- [Aim of the task]
Report every line of the records that contains the word "standard".

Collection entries
________________________
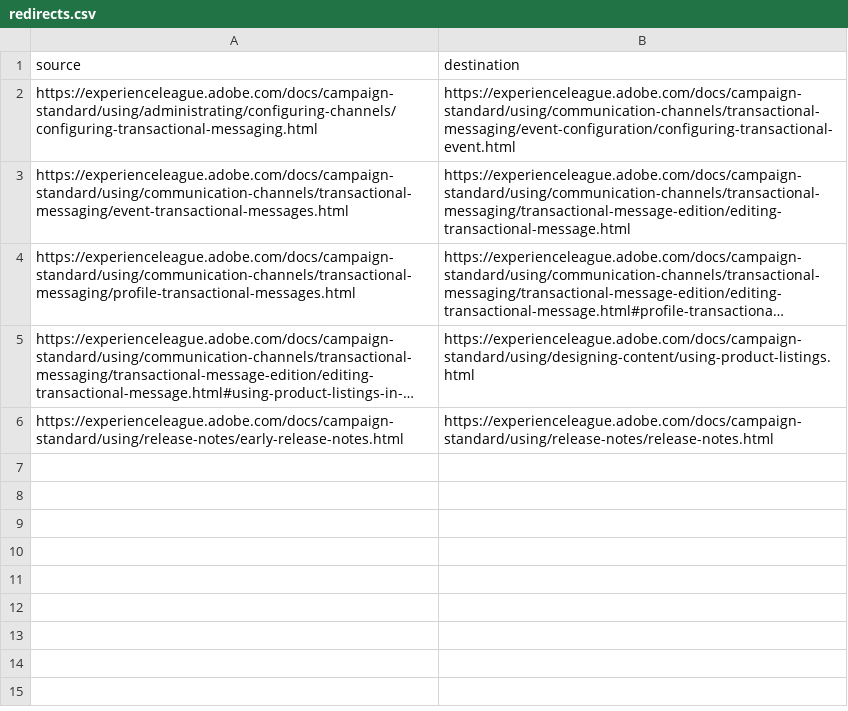
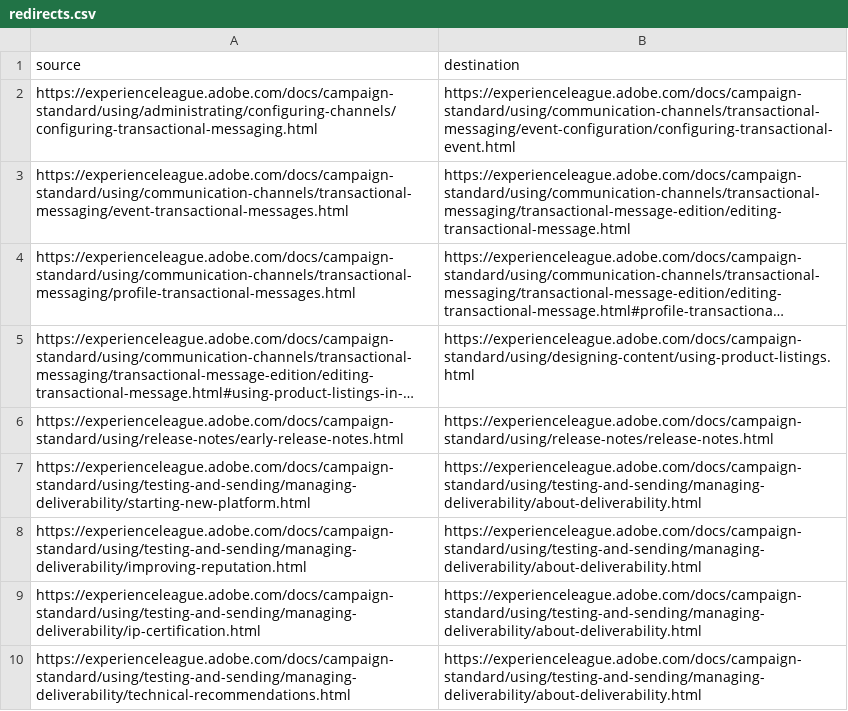
Before and after one commit to AdobeDocs/campaign-standard.es-ES, a CSV file: redirects.csv, drawn as a sheet; long unchanged cells end in …; the diff names each change by its address in the sheet, - before the commit and + after, or states it on an @@ line.

Commit message:
Updating Old File for core commit 30f9466dcacb5c2b61218acc33f7e9c77395ca2b

```diff
--- a/redirects.csv
+++ b/redirects.csv
+row 7: https://experienceleague.adobe.com/docs/campaign-standard/using/testing-and-sending/managing-deliverability/starting-new-platform.html | https://experienceleague.adobe.com/docs/campaign-standard/using/testing-and-sending/managing-deliverability/about-deliverability.html
+row 8: https://experienceleague.adobe.com/docs/campaign-standard/using/testing-and-sending/managing-deliverability/improving-reputation.html | https://experienceleague.adobe.com/docs/campaign-standard/using/testing-and-sending/managing-deliverability/about-deliverability.html
+row 9: https://experienceleague.adobe.com/docs/campaign-standard/using/testing-and-sending/managing-deliverability/ip-certification.html | https://experienceleague.adobe.com/docs/campaign-standard/using/testing-and-sending/managing-deliverability/about-deliverability.html
+row 10: https://experienceleague.adobe.com/docs/campaign-standard/using/testing-and-sending/managing-deliverability/technical-recommendations.html | https://experienceleague.adobe.com/docs/campaign-standard/using/testing-and-sending/managing-deliverability/about-deliverability.html
```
________________________
- [Result]
Before and after one commit to AdobeDocs/campaign-standard.es-ES, a CSV file: redirects.csv, drawn as a sheet; long unchanged cells end in …; the diff names each change by its address in the sheet, - before the commit and + after, or states it on an @@ line.
+row 7: https://experienceleague.adobe.com/docs/campaign-standard/using/testing-and-sending/managing-deliverability/starting-new-platform.html | https://experienceleague.adobe.com/docs/campaign-standard/using/testing-and-sending/managing-deliverability/about-deliverability.html
+row 8: https://experienceleague.adobe.com/docs/campaign-standard/using/testing-and-sending/managing-deliverability/improving-reputation.html | https://experienceleague.adobe.com/docs/campaign-standard/using/testing-and-sending/managing-deliverability/about-deliverability.html
+row 9: https://experienceleague.adobe.com/docs/campaign-standard/using/testing-and-sending/managing-deliverability/ip-certification.html | https://experienceleague.adobe.com/docs/campaign-standard/using/testing-and-sending/managing-deliverability/about-deliverability.html
+row 10: https://experienceleague.adobe.com/docs/campaign-standard/using/testing-and-sending/managing-deliverability/technical-recommendations.html | https://experienceleague.adobe.com/docs/campaign-standard/using/testing-and-sending/managing-deliverability/about-deliverability.html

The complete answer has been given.